Read through the material below and copy each line in which the word "재실측으로" occurs.

*** Opening of Supplied entries ***

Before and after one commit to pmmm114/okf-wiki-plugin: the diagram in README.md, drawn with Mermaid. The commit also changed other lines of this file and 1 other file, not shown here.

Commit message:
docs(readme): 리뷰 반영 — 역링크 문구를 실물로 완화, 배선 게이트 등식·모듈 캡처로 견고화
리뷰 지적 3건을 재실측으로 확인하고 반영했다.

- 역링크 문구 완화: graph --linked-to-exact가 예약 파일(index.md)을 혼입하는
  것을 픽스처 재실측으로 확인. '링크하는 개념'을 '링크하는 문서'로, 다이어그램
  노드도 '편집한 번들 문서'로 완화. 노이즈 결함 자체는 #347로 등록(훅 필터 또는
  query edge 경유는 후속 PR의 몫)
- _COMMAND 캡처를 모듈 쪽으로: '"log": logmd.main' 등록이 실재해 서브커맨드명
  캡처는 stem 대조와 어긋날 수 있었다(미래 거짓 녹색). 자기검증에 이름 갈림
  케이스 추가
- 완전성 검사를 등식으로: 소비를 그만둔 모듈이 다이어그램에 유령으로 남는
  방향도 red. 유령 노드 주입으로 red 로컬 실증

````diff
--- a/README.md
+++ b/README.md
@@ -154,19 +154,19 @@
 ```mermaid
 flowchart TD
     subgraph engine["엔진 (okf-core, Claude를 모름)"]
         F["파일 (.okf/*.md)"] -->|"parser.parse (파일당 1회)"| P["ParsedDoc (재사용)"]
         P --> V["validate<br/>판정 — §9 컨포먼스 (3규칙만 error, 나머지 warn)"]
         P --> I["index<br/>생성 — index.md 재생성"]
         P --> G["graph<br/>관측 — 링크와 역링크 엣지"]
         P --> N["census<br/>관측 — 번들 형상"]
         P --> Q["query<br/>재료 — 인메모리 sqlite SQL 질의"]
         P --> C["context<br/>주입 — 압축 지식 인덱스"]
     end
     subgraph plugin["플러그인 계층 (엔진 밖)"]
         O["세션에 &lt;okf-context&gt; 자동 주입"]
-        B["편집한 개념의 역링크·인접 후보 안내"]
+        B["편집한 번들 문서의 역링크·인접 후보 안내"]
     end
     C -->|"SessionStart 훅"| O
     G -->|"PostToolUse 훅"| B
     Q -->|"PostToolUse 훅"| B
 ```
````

*** Close of Supplied entries ***

▶ _Result for this task_
리뷰 지적 3건을 재실측으로 확인하고 반영했다.
  것을 픽스처 재실측으로 확인. '링크하는 개념'을 '링크하는 문서'로, 다이어그램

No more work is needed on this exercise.